• DIRECTIONS FOR THIS TASK:
Whenever the word "Kalianda" appears in a line of the data below, copy that line.

(Content revision data)
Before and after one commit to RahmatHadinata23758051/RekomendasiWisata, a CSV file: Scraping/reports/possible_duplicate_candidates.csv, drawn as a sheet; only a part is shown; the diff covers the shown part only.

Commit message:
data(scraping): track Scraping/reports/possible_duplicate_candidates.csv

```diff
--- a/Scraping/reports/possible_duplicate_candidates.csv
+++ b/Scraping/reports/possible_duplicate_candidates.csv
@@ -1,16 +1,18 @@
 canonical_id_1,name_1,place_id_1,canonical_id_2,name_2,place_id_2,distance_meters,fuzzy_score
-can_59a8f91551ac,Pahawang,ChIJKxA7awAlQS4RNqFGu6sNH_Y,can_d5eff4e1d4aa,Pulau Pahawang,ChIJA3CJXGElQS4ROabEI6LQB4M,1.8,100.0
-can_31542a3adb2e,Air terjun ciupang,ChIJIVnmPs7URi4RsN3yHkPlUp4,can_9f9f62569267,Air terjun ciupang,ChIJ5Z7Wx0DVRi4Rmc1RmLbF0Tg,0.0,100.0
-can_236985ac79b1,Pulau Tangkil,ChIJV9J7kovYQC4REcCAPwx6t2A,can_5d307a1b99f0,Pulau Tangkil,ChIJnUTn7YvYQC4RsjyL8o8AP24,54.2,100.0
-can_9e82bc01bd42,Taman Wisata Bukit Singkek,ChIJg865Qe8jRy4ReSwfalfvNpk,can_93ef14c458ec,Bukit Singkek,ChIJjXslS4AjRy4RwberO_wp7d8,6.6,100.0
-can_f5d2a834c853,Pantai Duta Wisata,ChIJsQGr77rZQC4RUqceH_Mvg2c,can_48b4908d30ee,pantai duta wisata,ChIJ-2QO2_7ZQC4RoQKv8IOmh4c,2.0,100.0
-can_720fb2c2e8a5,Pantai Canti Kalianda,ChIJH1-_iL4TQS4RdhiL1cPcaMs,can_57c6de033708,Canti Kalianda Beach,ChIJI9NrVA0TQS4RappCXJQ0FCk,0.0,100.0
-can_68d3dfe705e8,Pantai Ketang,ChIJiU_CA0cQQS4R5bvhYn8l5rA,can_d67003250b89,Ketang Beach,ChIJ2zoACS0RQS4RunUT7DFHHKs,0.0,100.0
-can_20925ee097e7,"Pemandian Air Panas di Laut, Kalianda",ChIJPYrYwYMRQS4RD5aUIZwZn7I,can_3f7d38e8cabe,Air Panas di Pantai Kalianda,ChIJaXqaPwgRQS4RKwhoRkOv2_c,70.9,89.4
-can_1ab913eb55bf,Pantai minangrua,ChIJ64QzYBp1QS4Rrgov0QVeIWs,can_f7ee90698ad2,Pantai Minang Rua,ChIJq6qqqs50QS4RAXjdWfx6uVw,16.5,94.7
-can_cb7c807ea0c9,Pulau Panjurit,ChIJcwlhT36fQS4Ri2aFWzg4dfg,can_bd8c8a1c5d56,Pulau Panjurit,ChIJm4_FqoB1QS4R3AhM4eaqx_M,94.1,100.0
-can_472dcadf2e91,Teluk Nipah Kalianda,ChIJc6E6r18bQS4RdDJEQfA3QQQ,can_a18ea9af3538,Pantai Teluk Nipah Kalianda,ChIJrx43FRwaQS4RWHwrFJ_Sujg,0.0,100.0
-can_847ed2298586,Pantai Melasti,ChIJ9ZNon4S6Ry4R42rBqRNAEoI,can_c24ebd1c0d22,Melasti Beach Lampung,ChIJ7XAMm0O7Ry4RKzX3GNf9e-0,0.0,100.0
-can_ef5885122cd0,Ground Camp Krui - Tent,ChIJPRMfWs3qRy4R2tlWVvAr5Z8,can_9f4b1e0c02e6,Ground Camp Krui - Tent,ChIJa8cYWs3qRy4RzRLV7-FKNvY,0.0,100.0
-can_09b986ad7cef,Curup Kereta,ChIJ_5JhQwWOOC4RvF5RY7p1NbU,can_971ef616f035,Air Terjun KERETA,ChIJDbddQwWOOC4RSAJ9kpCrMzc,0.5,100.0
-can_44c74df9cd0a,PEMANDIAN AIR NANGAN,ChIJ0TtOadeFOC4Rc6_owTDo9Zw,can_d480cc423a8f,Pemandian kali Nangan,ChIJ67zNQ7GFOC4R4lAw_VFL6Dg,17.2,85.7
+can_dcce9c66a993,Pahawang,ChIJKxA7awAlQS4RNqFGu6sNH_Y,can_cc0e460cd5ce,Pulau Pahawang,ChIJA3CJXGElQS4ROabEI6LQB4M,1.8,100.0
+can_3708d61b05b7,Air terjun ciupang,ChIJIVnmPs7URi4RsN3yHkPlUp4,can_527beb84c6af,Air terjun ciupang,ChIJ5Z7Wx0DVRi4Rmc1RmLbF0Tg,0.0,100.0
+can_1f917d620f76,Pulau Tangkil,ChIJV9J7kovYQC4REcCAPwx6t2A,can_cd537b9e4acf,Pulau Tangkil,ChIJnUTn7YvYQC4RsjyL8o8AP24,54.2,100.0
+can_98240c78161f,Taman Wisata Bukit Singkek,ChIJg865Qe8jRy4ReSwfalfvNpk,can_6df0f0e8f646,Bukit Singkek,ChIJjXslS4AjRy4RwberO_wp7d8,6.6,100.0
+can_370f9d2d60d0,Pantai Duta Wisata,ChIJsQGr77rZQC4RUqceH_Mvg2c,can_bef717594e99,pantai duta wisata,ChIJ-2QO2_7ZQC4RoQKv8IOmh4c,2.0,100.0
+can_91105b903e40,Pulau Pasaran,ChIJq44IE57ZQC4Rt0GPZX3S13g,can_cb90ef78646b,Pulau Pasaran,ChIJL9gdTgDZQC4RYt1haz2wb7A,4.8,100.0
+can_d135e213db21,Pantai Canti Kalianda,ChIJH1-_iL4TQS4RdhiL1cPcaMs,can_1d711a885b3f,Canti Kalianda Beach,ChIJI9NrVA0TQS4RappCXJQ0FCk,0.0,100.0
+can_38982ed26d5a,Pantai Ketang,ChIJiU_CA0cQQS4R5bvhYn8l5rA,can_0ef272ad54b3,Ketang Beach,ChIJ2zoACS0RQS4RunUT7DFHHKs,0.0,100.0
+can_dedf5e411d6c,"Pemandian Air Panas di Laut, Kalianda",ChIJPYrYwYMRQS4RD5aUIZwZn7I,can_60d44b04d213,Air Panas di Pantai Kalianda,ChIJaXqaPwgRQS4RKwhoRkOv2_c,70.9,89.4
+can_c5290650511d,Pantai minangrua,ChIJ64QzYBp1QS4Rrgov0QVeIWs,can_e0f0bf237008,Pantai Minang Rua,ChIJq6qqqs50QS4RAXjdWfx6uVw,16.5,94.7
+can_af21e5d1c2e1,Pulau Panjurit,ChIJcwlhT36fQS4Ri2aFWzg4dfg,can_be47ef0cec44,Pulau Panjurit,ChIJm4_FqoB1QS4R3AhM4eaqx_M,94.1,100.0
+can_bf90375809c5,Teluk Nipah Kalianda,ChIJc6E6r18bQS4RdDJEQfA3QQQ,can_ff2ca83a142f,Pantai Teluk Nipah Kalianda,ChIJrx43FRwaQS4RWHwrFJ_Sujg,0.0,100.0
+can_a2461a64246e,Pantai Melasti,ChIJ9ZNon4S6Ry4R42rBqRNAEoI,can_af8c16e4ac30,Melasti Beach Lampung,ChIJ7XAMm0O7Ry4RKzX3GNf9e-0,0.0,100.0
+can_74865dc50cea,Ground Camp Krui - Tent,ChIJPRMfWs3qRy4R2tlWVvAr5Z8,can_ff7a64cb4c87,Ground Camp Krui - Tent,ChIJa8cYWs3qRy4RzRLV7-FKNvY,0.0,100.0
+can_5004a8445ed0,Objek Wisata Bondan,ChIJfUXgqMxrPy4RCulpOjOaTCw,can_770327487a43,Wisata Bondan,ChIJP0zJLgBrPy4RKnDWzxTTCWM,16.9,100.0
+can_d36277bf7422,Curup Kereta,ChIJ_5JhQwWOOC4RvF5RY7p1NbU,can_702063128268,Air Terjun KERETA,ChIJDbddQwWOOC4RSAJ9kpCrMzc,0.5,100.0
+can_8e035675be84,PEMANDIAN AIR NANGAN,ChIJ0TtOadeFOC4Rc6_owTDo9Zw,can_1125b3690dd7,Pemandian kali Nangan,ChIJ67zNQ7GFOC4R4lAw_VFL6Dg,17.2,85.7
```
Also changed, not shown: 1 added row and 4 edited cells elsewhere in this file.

• OUTPUT:
-can_720fb2c2e8a5,Pantai Canti Kalianda,ChIJH1-_iL4TQS4RdhiL1cPcaMs,can_57c6de033708,Canti Kalianda Beach,ChIJI9NrVA0TQS4RappCXJQ0FCk,0.0,100.0
-can_20925ee097e7,"Pemandian Air Panas di Laut, Kalianda",ChIJPYrYwYMRQS4RD5aUIZwZn7I,can_3f7d38e8cabe,Air Panas di Pantai Kalianda,ChIJaXqaPwgRQS4RKwhoRkOv2_c,70.9,89.4
-can_472dcadf2e91,Teluk Nipah Kalianda,ChIJc6E6r18bQS4RdDJEQfA3QQQ,can_a18ea9af3538,Pantai Teluk Nipah Kalianda,ChIJrx43FRwaQS4RWHwrFJ_Sujg,0.0,100.0
+can_d135e213db21,Pantai Canti Kalianda,ChIJH1-_iL4TQS4RdhiL1cPcaMs,can_1d711a885b3f,Canti Kalianda Beach,ChIJI9NrVA0TQS4RappCXJQ0FCk,0.0,100.0
+can_dedf5e411d6c,"Pemandian Air Panas di Laut, Kalianda",ChIJPYrYwYMRQS4RD5aUIZwZn7I,can_60d44b04d213,Air Panas di Pantai Kalianda,ChIJaXqaPwgRQS4RKwhoRkOv2_c,70.9,89.4
+can_bf90375809c5,Teluk Nipah Kalianda,ChIJc6E6r18bQS4RdDJEQfA3QQQ,can_ff2ca83a142f,Pantai Teluk Nipah Kalianda,ChIJrx43FRwaQS4RWHwrFJ_Sujg,0.0,100.0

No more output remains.